In the Gospel in mass this morning, or last night for me at the vigil mass, we reminded ourselves of the palms laid on the roads by the crowds welcoming Jesus into Jerusalem, where less than a week later, He would be crucified and sacrificed to save us from our sins. From treating Him like a king, even though he humbly rode in on a donkey, to mocking Him as King of the Jews during His execution. So during the mass, we hear the Gospel of Luke, which told us of His Passion from the entrance into Jerusalem, the Last Supper, His betrayal by Judas, His trials, His crucifixion and death.
This belief in His sacrifice, the power of life over death, is really the crux of our beliefs. *
We prepare ourselves mentally and, of course, spiritually, for this during the forty days of Lent, which reminds us of the forty days Jesus spent in the wilderness fasting and praying just before taking up His public ministry. It also harkens back to the forty years of Exodus that Jews had whilst fleeing Egypt, (where Jesus grew up, following His birth in Bethlehem, and where Herod ordered all the male children under the age of two to be killed during the massacre of the Innocents). Everything just seems to link back. And not just Egypt but the number forty too. There are so many more that I don’t have the space to write them all here.
So, traditionally we are bound by rules of fast and abstinence. Traditionally, we would give up something to try to add to His sacrifice and our “little sacrifices” as Ste Theresa of Lisieux said, would bring us closer to God. As children, we were told to give up sweets, and I remember being told not to just give something up to do something else by our local bishop. I took this on board when at high school and once went to daily mass for the whole of Lent. This year I was influenced by some of the older men in my village who were known for giving up the demon drink for Lent, and us weaklings would look at them with great admiration.

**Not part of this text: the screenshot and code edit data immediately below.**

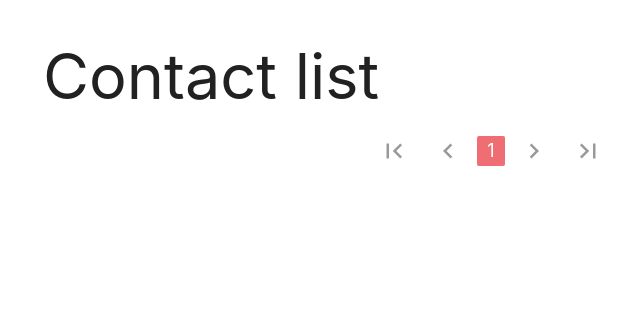
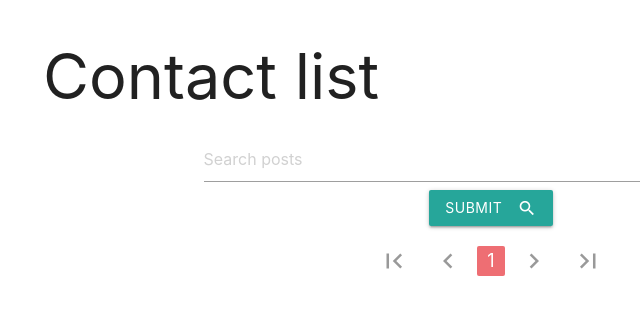
Before and after one commit to eduardkh/phonebook, a Django app: page / in a window 1280 px wide. Shown: the top 315 px of the page, without its empty margins (149-789 px from the left). Run offline with Django 3.2, Linux system fonts and the light colour scheme; data that the repository does not hold is empty.

Commit message:
simple Search - request.GET.get('q')

```diff
--- a/phonebook_app/views.py
+++ b/phonebook_app/views.py
@@ -10,6 +10,10 @@ from .forms import *
 def phone_list(request):
     title = 'Contact list'
     queryset_list = Contact.objects.all()
+    # for simple Search Form
+    query = request.GET.get('q')
+    if query:
+        queryset_list = queryset_list.filter(first_name__icontains=query)
     paginator = Paginator(queryset_list, 6)
     page_request_var = 'page'
     page = request.GET.get(page_request_var)
--- a/templates/list.html
+++ b/templates/list.html
@@ -5,6 +5,18 @@
 <main>
     <section>
         <h1>{{ title }}</h1>
+        <div class="row">
+            <div class="col s12 l2"></div>
+            <div class="col s12 l8">
+                <form class="center-align" action="" method="GET">
+                    <input type="text" name="q" id="" placeholder="Search posts" value="{{ request.GET.q }}">
+                    <button class="btn waves-effect waves-light center-align" type="submit">Submit
+                        <i class="material-icons right">search</i>
+                    </button>
+                </form>
+            </div>
+            <div class="col s12 l2"></div>
+        </div>
         <p>
             {% for object in queryset %}
             <a href="{% url 'phone:phone_detail' pk=object.pk %}">{{ object.pk }}</a> <br>
```
Also changed, not shown: 1 other file.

This year, I tried the same thing, and, thank God, I have kept it up. There were a few times at the pub when ordering a coke, I received blank stares, like what the f is wrong with you man???? But as Lent drew on, people got used to it and I could just have to say Carême so that people would get it. All this is on top of the no meat Wednesdays and Fridays, with a little extra fasting just to remind you of the seriousness of Lent. That was slightly harder. We also try to get at least once to confession before the end of Lent to prepare our souls for the feast of Easter.
The extra thing I tried to do, was to say a daily Rosary, which our Protestant friends told me is just idolatry, and worshipping Mary, instead of going directly to Jesus. Unfortunately for them, they don’t seem to have grasped what is so important about the Rosary of Our Lady and her role in Jesus’ life.

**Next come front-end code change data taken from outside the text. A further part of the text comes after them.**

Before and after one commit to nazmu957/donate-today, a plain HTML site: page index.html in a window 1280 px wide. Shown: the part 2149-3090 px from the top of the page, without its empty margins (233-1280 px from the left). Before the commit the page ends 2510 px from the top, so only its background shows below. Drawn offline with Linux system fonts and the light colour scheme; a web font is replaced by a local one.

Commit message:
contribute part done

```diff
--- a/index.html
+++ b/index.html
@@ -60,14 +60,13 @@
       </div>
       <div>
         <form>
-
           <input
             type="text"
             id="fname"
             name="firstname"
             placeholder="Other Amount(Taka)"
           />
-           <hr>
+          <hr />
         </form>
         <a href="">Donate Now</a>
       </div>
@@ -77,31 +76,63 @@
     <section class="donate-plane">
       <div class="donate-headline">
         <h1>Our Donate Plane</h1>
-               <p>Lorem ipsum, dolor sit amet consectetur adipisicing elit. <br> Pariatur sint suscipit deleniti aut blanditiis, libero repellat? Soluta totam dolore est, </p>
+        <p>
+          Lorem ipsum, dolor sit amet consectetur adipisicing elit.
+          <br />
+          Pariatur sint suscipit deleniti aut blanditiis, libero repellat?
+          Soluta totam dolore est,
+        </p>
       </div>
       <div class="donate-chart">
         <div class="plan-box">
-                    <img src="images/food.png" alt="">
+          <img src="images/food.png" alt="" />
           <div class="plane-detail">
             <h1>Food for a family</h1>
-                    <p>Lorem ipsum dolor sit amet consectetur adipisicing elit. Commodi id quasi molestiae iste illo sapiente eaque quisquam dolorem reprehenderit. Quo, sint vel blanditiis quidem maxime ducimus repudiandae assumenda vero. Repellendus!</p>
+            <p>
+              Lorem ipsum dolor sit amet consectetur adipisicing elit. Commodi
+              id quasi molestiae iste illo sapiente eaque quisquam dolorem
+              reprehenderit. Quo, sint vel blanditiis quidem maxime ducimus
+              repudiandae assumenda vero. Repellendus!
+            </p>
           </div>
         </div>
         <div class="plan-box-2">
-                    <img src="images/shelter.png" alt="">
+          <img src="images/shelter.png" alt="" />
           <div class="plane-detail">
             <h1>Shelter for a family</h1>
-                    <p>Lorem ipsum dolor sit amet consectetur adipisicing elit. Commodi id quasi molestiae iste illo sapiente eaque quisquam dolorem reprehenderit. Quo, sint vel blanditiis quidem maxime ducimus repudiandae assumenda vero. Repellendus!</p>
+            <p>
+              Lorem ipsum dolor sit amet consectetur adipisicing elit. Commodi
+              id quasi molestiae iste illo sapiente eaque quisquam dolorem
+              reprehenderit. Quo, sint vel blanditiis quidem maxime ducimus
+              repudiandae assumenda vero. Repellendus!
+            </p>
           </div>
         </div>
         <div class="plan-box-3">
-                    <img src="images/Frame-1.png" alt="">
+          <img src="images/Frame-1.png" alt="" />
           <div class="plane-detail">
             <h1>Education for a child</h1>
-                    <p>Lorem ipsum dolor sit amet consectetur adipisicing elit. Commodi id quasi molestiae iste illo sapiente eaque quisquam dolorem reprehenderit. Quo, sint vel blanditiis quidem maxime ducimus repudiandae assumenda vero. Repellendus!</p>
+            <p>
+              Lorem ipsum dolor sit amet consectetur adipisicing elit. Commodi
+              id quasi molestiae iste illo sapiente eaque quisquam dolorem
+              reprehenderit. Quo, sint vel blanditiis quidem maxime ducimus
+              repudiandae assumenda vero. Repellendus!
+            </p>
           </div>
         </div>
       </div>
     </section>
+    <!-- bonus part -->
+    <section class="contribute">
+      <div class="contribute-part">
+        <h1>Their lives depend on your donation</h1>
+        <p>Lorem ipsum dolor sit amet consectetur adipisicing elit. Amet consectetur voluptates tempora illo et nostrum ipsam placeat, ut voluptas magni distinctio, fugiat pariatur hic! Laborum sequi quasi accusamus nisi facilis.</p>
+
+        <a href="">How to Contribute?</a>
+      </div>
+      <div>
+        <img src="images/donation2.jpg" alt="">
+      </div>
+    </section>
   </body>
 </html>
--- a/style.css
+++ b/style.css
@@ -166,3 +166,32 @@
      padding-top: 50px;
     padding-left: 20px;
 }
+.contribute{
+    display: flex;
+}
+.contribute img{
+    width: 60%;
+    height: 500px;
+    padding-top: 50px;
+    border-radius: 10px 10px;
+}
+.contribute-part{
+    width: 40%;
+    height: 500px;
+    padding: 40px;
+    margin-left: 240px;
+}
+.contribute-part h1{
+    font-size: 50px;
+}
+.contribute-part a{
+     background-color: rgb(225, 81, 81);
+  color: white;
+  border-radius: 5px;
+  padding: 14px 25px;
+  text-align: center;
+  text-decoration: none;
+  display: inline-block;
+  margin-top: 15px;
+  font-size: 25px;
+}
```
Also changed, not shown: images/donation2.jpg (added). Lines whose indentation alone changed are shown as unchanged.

The Rosary is above all a contemplative prayer, asking Our Lady to intercede for us to Jesus, whilst meditating on fifteen mysteries or events in the life of Jesus. These mysteries fall into three groups, the Joyous mysteries, the Sorrowful mysteries, and the Glorious mysteries. You have ten Hail Marys per decade (or event in the life of Jesus) which gives you something akin to a metre or acts as a pacemaker. I would urge you to click on the Rosary link to find out more and it’s a website that I use regularly to help me get through it.

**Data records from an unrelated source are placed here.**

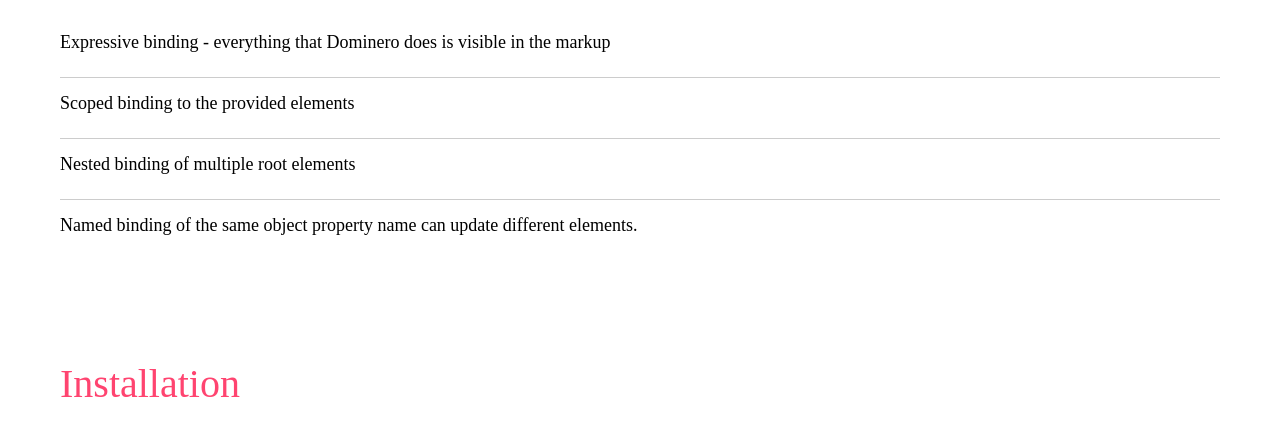
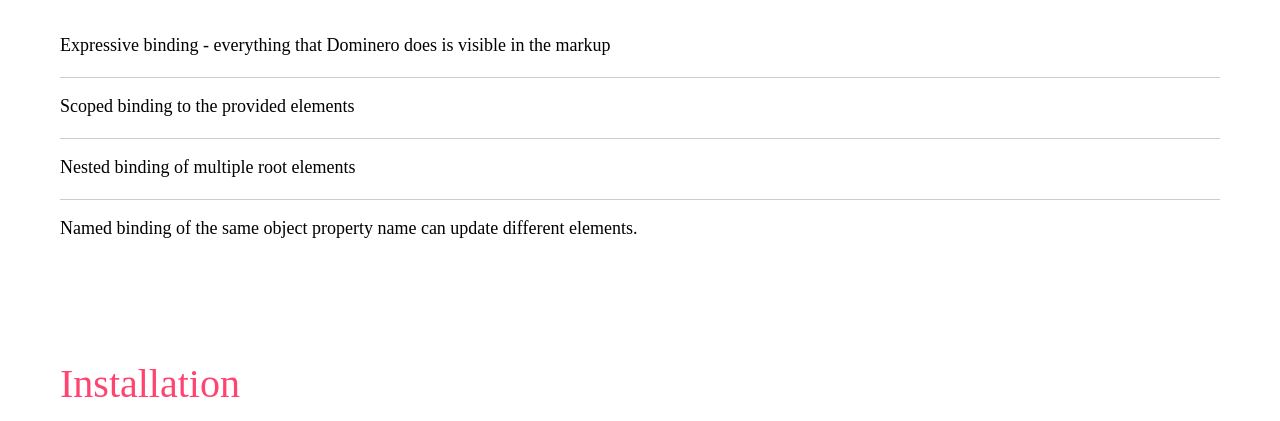
Before and after one commit to megazear7/dominero, a website: page index.html in a window 1280 px wide. Shown: the part 369-790 px from the top of the page. Drawn offline with Linux system fonts and the light colour scheme; a script that the page names is missing.

Commit message:
More li height fixes.

```diff
--- a/index.html
+++ b/index.html
@@ -105,11 +105,11 @@
 
     ul.interactive li {
       display: flex;
-      min-height: 30px;
       padding: 15px 5px 15px 0;
       border-bottom: 1px solid #ccc;
       text-decoration: none;
       font-size: 18px;
+      line-height: 27px;
       color: var(--app-dark-text-color);
       transition: font-size 0.3s ease, background-color 0.3s ease;
     }
@@ -118,7 +118,11 @@
       border: none;
     }
 
-    @media screen and (min-width: 640px) {
+    @media screen and (min-width: 1100px) {
+      ul.interactive li {
+        height: 30px;
+      }
+
       ul.interactive li:hover {
         font-size: 30px;
       }
```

When I started doing it every day for Lent, it was slightly arduous to begin with, like taking up a new sport. Easy to be distracted during the meditation, and some days I just couldn’t do it. I would actually fall asleep on occasions! I would even go as far as saying that it was a grind, but as the days went on, I started seeing the benefits of this spiritual exercise. It really is an exercise but becomes easier. I certainly feel better thanks to the daily recital. Maybe I should do the same for this body of mine.
I wish you all a very Happy Holy Week and Easter. And as Padre Pio once told us, pray, hope, and don’t worry!